At many pumping and water supply stations, chlorine is added to drinking water as a disinfectant. Chlorine can be added to water in various forms: either as elemental chlorine gas, as chlorine dioxide, or as hypochlorous acid (an aqueous solution of chlorine gas). The disinfecting effect is based on a series of reactions of chlorine or chlorine dioxide readily soluble in it. Two different chlorine compounds are formed: hydrochloric acid (HCl) with a low oxidation state of chlorine and hypochlorous acid (HCl) with a high oxidation state of chlorine.
Hypochlorous acid decomposes quite slowly in our water supply network since sunlight does not penetrate there. In addition, in order to kill bacteria, so much chlorine is introduced into tap water that it reaches our taps even in its free form. Thus, free chlorine can get into our aquariums with drinking water from a tap and decompose into hydrochloric acid with the formation of chloric acid. Strongly bleaching and oxidizing hypochlorous acid acts on the gills and scales of fish, causing great damage.
Fish in chlorine-containing water show signs of severe poisoning, difficulty breathing, they are forced to rise to the surface, become shy, change color. They begin to rush around the aquarium in search of clean chlorine-free water. In cases of severe poisoning, the fish soon become slow and then die.
Due to the strong oxidizing effect of chlorine-containing water, sensitive gills and blood are damaged in the first place.

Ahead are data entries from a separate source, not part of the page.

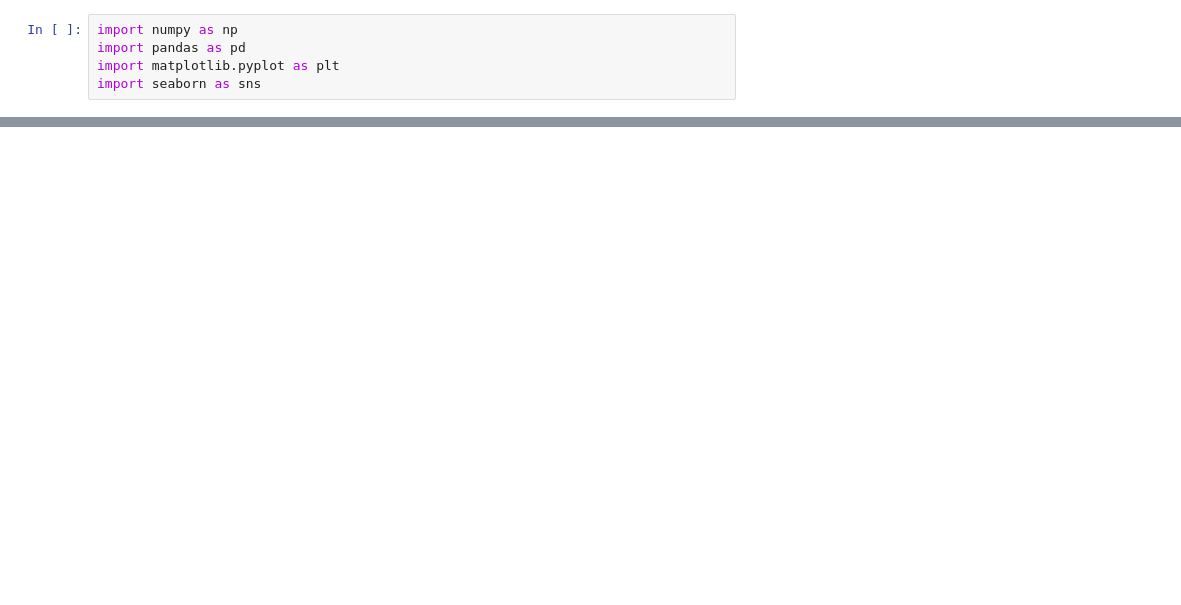
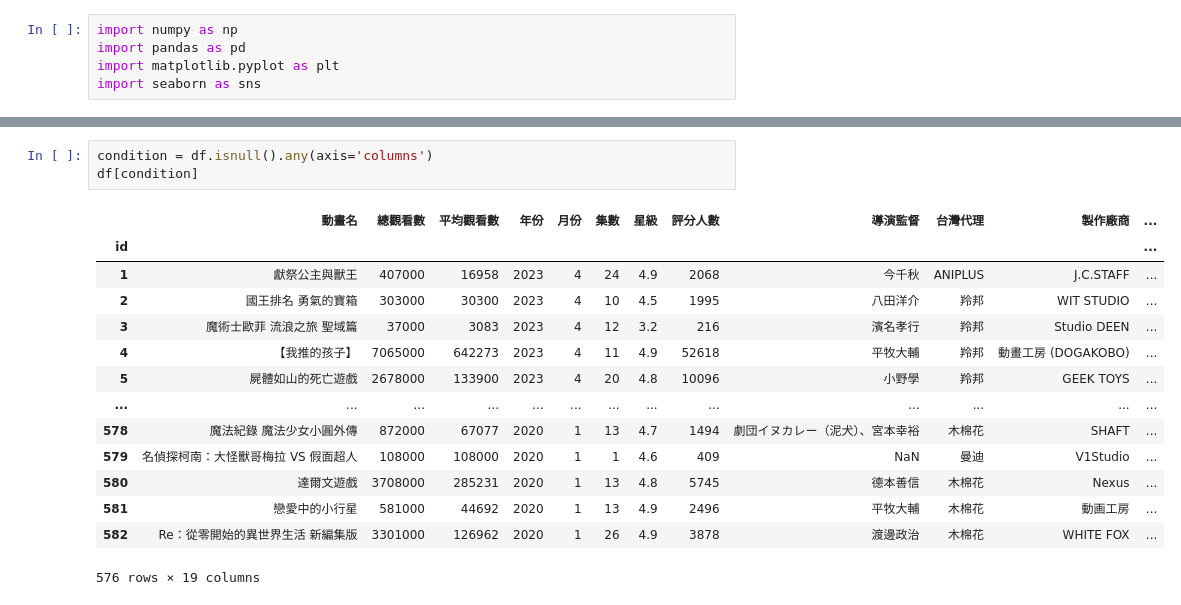
Before and after one commit to hsiaoyt0923/Anime_View_Number_Regression, a Jupyter notebook: visualize.ipynb, the cells around one changed output, grey strips where cells are left out. Drawn from its saved outputs; the diff is of its cells as text; blank space fills up the shorter version.

```diff
--- a/visualize.ipynb
+++ b/visualize.ipynb
@@ -27,0 +101,18 @@ memory usage: 91.1+ KB
+# %%
+condition = df.isnull().any(axis='columns')
+df[condition]
+# %% [output]
+|  | 動畫名 | 總觀看數 | 平均觀看數 | 年份 | 月份 | 集數 | 星級 | 評分人數 | 導演監督 | 台灣代理 | 製作廠商 | ... |
+| id |  |  |  |  |  |  |  |  |  |  |  | ... |
+| 1 | 獻祭公主與獸王 | 407000 | 16958 | 2023 | 4 | 24 | 4.9 | 2068 | 今千秋 | ANIPLUS | J.C.STAFF | ... |
+| 2 | 國王排名 勇氣的寶箱 | 303000 | 30300 | 2023 | 4 | 10 | 4.5 | 1995 | 八田洋介 | 羚邦 | WIT STUDIO | ... |
+| 3 | 魔術士歐菲 流浪之旅 聖域篇 | 37000 | 3083 | 2023 | 4 | 12 | 3.2 | 216 | 濱名孝行 | 羚邦 | Studio DEEN | ... |
+| 4 | 【我推的孩子】 | 7065000 | 642273 | 2023 | 4 | 11 | 4.9 | 52618 | 平牧大輔 | 羚邦 | 動畫工房 (DOGAKOBO) | ... |
+| 5 | 屍體如山的死亡遊戲 | 2678000 | 133900 | 2023 | 4 | 20 | 4.8 | 10096 | 小野學 | 羚邦 | GEEK TOYS | ... |
+| ... | ... | ... | ... | ... | ... | ... | ... | ... | ... | ... | ... | ... |
+| 578 | 魔法紀錄 魔法少女小圓外傳 | 872000 | 67077 | 2020 | 1 | 13 | 4.7 | 1494 | 劇団イヌカレー（泥犬）、宮本幸裕 | 木棉花 | SHAFT | ... |
+| 579 | 名偵探柯南：大怪獸哥梅拉 VS 假面超人 | 108000 | 108000 | 2020 | 1 | 1 | 4.6 | 409 | NaN | 曼迪 | V1Studio | ... |
+| 580 | 達爾文遊戲 | 3708000 | 285231 | 2020 | 1 | 13 | 4.8 | 5745 | 德本善信 | 木棉花 | Nexus | ... |
+| 581 | 戀愛中的小行星 | 581000 | 44692 | 2020 | 1 | 13 | 4.9 | 2496 | 平牧大輔 | 木棉花 | 動画工房 | ... |
+| 582 | Re：從零開始的異世界生活 新編集版 | 3301000 | 126962 | 2020 | 1 | 26 | 4.9 | 3878 | 渡邊政治 | 木棉花 | WHITE FOX | ... |
+576 rows × 19 columns
```
Also changed, not shown: parts of 9 cells of this notebook, 3 other files.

In addition, hyperplasia of the gill epithelium occurs and disturbances in the general metabolism occur. In poisoned fish, the gills become faded, almost discolored, skin lesions appear.
Chlorine is very toxic to fish. At a chlorine concentration of 0.016 mg / L, numerous injuries appear, and even at a concentration of 0.001 mg / L, the behavior of the fish changes. Drinking water may contain chlorine in a concentration of up to 3 mg / l, and this is absolutely not suitable for fish.
If the above symptoms appear, check the water for chlorine. It is recommended that you buy quick test kits to determine the chlorine concentration of 0.001 mg / L.
In case of severe, acute chlorine poisoning, you can try to save the fish by adding sodium thiosulfate, which is able to bind chlorine, to the aquarium water.
As a precautionary measure, I recommend that you first find out about the real concentration of chlorine in your tap water, for which you need to call to the according service, a water station, or your local utilities. Even minor amounts of chlorine should be neutralized either by adding sodium thiosulfate to the water or by passing water through a home filter. The method of neutralization with sodium thiosulfate has the disadvantage that you do not know how much it needs to be added to water to neutralize chlorine, and secondly, the reaction products will remain in the water, even if they are relatively harmless. The cleaning method through a home filter is the simplest and most effective. To do this, you only need a large container (a polymer barrel, another aquarium, etc.) in which you pour tap water, passing it through a good, effective filter, and leave it for several days in the light. Free chlorine is converted to harmless calcium chloride, which occurs in certain sizes due to the presence of calcium in tap water. Chlorine is completely removed by heating tap water (or thawing after freezing).
Activated carbon can also remove free chlorine from water. At the same time, the activated carbon absorbs not only free chlorine but also accelerates the process of conversion of chlorine into hydrochloric acid through the decomposition of hypochlorous acid. This method works optimally only under a certain pressure. For these purposes, you need to have a stationary tank with activated carbon, directly connected to a water tap.